To mark Mental Health Month, the Davis County Mental Health agency is sponsoring a series of activities to highlight the risk of mental illness in young people.
"Nothing should be more important to us as a community and a nation than ensuring that the next generation enters adulthood in good mental health," said Dr. Russell Williams, the agency's executive director."Our hope is that adding to the understanding of mental illness in childhood and adolescence will increase the likelihood that people get appropriate treatment while they are still young, before their illnesses become intractable," Williams said.
The agency is sponsoring a health fair display Friday and Saturday, May 17-18, at Layton Hills Mall.

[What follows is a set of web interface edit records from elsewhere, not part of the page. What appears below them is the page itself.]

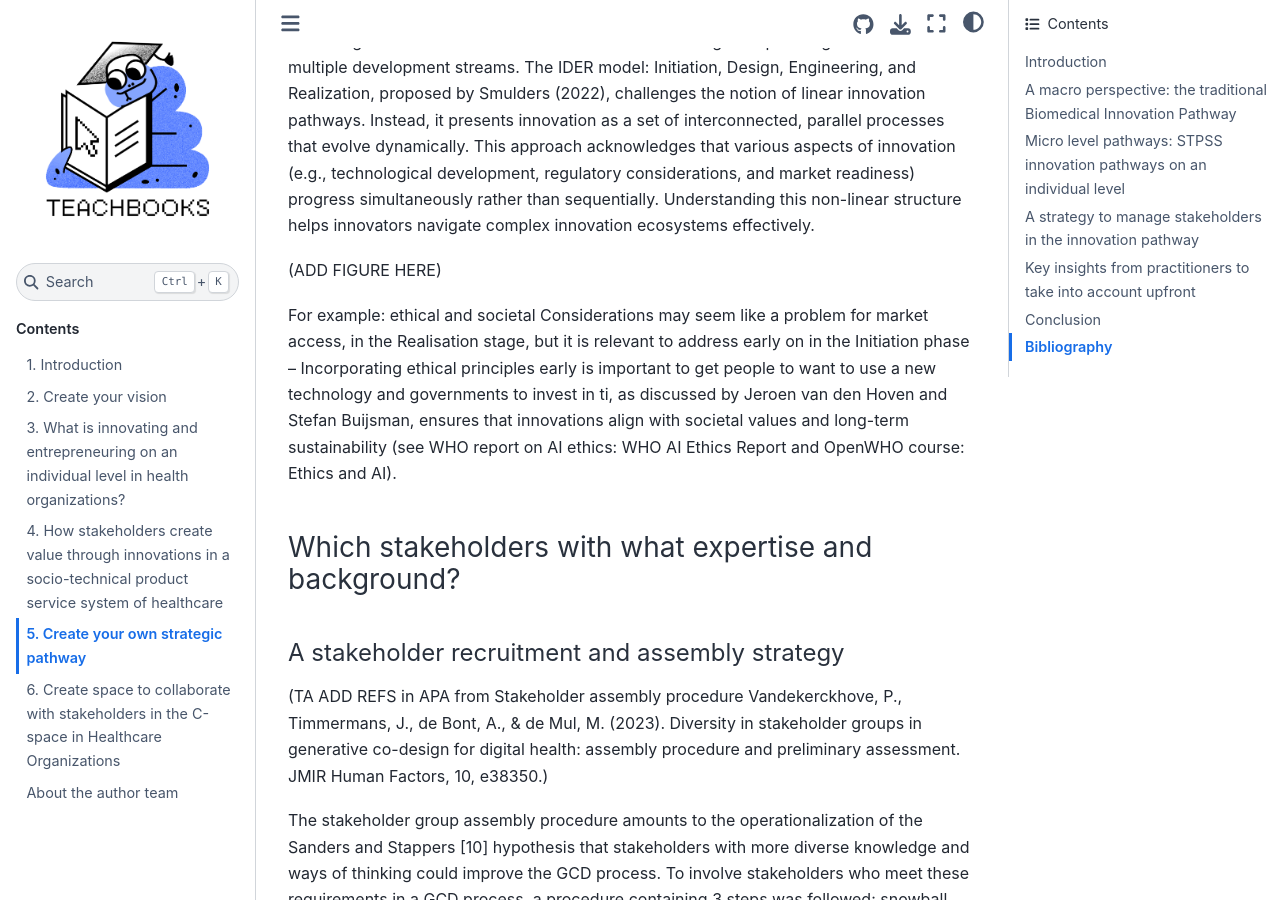
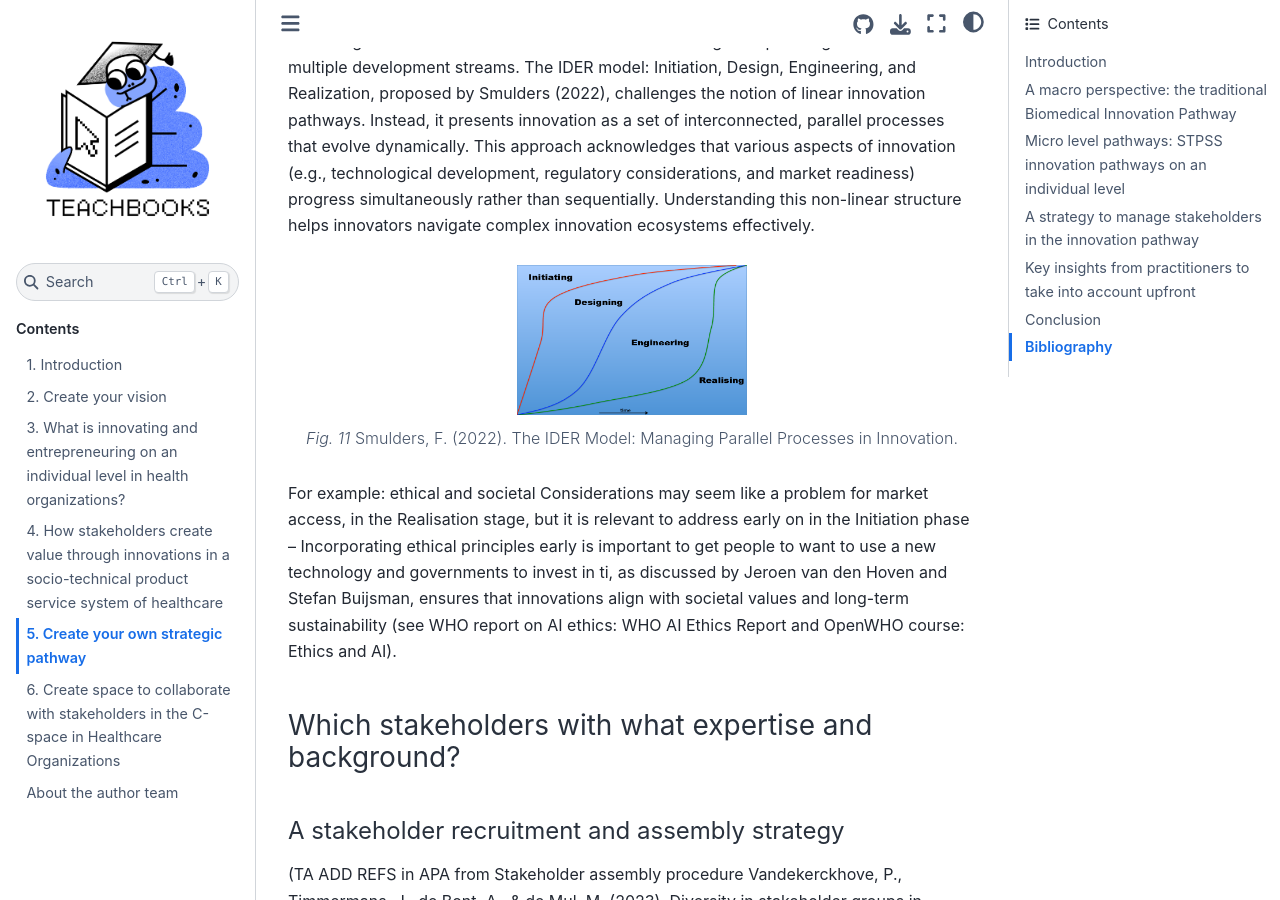
Before and after one commit to pietervandekerckhove/handbook-innovating-health, a Jupyter Book: the page built from book/chapters/06_innovation_pathway.md, in a window 1280 px wide and 900 px high, scrolled down 4776 px. Built offline with Jupyter Book 1.0.4 settings and Sphinx 7.4.7 and the Sphinx Book theme 1.1.4, drawn with Linux system fonts in a browser that asks for light colours; pages that are not in the unit, such as notebooks, are missing from menus; comment, search, counter and statistics services are not loaded; some of the changed text lies outside the part shown.

Commit message:
figure IDER

````diff
--- a/book/chapters/06_innovation_pathway.md
+++ b/book/chapters/06_innovation_pathway.md
@@ -98,7 +98,12 @@ Circular innovation process: Problem-Solution Co-Evolution process (REF) (see al
 #### Depending on the innovation phase and aim: IDER Model:
 Balancing the involvement of stakeholders with knowledge of upcoming bottlenecs from multiple development streams. The IDER model: Initiation, Design, Engineering, and Realization, proposed by Smulders (2022), challenges the notion of linear innovation pathways. Instead, it presents innovation as a set of interconnected, parallel processes that evolve dynamically. This approach acknowledges that various aspects of innovation (e.g., technological development, regulatory considerations, and market readiness) progress simultaneously rather than sequentially. Understanding this non-linear structure helps innovators navigate complex innovation ecosystems effectively.
 
-(ADD FIGURE HERE)
+```{figure} ../figures/IDER-Frido.png
+:height: 150px
+:name: figure-example
+
+Smulders, F. (2022). The IDER Model: Managing Parallel Processes in Innovation.
+```
 
 
 For example: ethical and societal Considerations may seem like a problem for market access, in the Realisation stage, but it is relevant to address early on in the Initiation phase – Incorporating ethical principles early is important to get people to want to use a new technology and governments to invest in ti, as discussed by Jeroen van den Hoven and Stefan Buijsman, ensures that innovations align with societal values and long-term sustainability (see WHO report on AI ethics: WHO AI Ethics Report and OpenWHO course: Ethics and AI).
````
Also changed, not shown: book/figures/IDER-Frido.png (added).
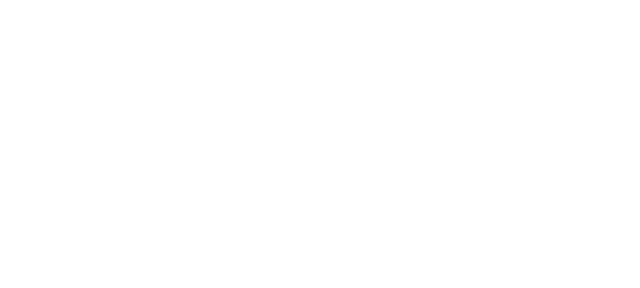
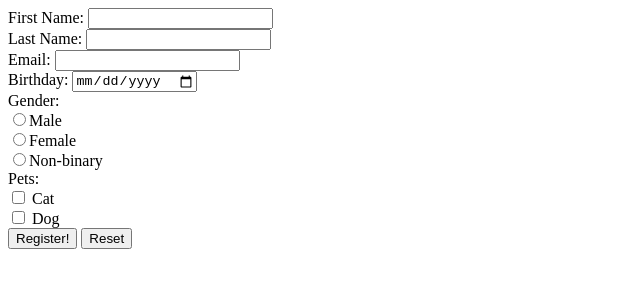
Before and after one commit to baconandchips/WebpageAdventures, a plain HTML site: page register.html in a window 1280 px wide. Shown: the whole page, without its empty margins (0-640 px from the left). Drawn offline with Linux system fonts and the light colour scheme.

Commit message:
added forms

```diff
--- a/register.html
+++ b/register.html
@@ -1,9 +1,23 @@
 <!DOCTYPE html>
 <html>
 <head>
-	<title></title>
+	<title>Register</title>
 </head>
 <body>
-
+	<form>
+		First Name: <input type="text"><br>
+		Last Name: <input type="text"><br>
+		Email: <input type="email" required><br>
+		Birthday: <input type="date"><br>
+		Gender:<br>
+		<input type="radio" name="gender">Male<br>
+		<input type="radio" name="gender">Female<br>
+		<input type="radio" name="gender">Non-binary<br>
+		Pets:<br>
+		<input type="checkbox"> Cat<br>
+		<input type="checkbox"> Dog<br>
+		<input type="submit" value="Register!">
+		<input type="reset">
+	</form>
 </body>
 </html>
```
Also changed, not shown: index.html (+2 -1 lines).
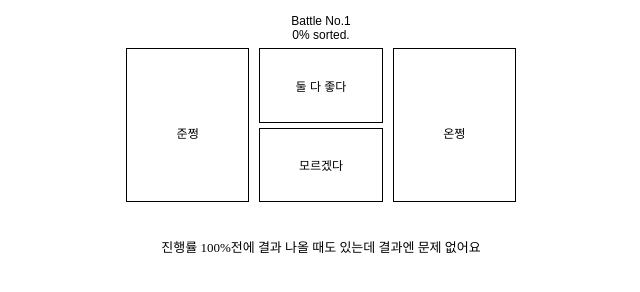
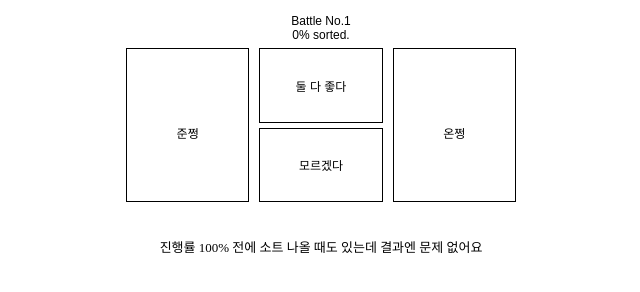
Before and after one commit to xdimyary/xdz, a plain HTML site: page index.html in a window 1280 px wide. Shown: the full height of the page, 319-959 px from the left. Drawn offline with Linux system fonts and the light colour scheme.

Commit message:
Update index.html

```diff
--- a/index.html
+++ b/index.html
@@ -220,7 +220,7 @@ function showImage(){
 </table>
 
 <div id="resultField" style="text-align:center; margin-top:30px;">
-<font size="2"> 진행률 100%전에 결과 나올 때도 있는데 결과엔 문제 없어요 </font>
+<font size="2"> 진행률 100% 전에 소트 나올 때도 있는데 결과엔 문제 없어요 </font>
 </div>
 
 </body>
```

The display will be open from 2 to 8:30 p.m. Friday and 10 a.m. to 6 p.m. Saturday.
At the display, self-esteem masks will be made and persons can enter a drawing for river trips and community education classes.
"Many people don't realize that mental illnesses start much earlier and that children are at a greater risk of developing them than previously believed," Williams said, citing a recent national study showing that people under 20 are in the peak range for developing depression, obsessive-compulsive disorders, phobias and substance abuse problems.
"We are especially concerned about children at risk," Williams said. "Children who, because of certain genetic, psychological, social, and family factors, are particularly vulnerable to developing serious mental disorders."
Williams identified some of the factors as low birth weight, physical trauma, learning difficulties, poverty, homelessness, poor parental supervision and child abuse.
Early intervention and appropriate treatment can help most children at risk lead healthy, productive lives, Williams said.
"Effective treatments are available and researchers are developing promising new leads all the time," he said.
Williams said parents, teachers and other adults need to learn the warning signs of mental illness.
"People need to realize that mental illness is a real disease that can strike anyone regardless of family background or moral character and cannot be overcome by willpower," Williams said.